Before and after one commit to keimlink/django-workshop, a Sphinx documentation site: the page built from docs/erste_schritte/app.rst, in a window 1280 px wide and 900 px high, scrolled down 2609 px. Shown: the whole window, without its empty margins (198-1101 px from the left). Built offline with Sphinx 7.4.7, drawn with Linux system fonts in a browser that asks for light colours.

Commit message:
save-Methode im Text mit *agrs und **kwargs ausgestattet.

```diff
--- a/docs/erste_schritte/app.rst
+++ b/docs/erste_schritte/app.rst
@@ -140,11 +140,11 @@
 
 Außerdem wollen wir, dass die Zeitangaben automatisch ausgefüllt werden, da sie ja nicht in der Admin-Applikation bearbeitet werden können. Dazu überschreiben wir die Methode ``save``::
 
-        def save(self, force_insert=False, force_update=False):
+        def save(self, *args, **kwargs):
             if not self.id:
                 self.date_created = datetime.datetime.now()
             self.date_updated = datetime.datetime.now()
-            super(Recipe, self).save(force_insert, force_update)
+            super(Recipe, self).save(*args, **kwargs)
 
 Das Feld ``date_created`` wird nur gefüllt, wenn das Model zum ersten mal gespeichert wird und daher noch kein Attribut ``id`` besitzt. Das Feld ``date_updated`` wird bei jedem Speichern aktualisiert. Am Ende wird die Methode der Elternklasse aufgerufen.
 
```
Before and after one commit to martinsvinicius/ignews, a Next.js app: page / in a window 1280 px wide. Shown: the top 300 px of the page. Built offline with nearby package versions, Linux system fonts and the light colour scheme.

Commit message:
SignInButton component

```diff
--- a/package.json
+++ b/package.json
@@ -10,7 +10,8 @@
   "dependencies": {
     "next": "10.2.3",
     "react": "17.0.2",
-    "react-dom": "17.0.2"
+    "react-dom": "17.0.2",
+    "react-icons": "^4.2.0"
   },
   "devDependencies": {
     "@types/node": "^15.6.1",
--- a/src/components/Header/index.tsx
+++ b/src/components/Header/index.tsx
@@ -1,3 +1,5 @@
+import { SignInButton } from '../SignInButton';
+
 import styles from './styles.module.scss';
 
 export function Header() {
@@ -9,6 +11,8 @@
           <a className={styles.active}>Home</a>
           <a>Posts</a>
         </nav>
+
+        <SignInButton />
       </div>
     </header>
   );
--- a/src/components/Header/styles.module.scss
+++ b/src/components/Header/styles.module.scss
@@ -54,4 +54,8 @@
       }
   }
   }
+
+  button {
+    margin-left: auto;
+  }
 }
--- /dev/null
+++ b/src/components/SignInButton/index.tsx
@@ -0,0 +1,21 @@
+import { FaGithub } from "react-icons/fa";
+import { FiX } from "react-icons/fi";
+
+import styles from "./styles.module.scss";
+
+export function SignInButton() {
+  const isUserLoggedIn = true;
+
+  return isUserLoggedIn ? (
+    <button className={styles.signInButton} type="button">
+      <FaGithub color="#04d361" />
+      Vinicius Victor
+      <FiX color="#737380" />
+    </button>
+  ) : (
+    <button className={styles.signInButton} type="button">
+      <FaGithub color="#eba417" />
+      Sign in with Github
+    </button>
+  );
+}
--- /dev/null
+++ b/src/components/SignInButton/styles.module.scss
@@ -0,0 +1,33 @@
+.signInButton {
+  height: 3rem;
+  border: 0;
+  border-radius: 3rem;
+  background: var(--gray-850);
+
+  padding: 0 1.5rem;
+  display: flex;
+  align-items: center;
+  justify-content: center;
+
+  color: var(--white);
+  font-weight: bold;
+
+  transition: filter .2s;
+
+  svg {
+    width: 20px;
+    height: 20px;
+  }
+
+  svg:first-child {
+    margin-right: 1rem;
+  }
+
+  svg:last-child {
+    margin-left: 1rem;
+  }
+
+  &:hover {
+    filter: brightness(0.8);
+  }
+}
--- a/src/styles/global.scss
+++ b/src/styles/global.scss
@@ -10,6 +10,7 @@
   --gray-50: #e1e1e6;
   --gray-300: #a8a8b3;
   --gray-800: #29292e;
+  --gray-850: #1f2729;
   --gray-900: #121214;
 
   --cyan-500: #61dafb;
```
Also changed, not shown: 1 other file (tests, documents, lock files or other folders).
──────
WHAT THE EXERCISE ASKS
Your reply should be only the number of lines in the records above that include "styles".

SOLVED PROBLEM
10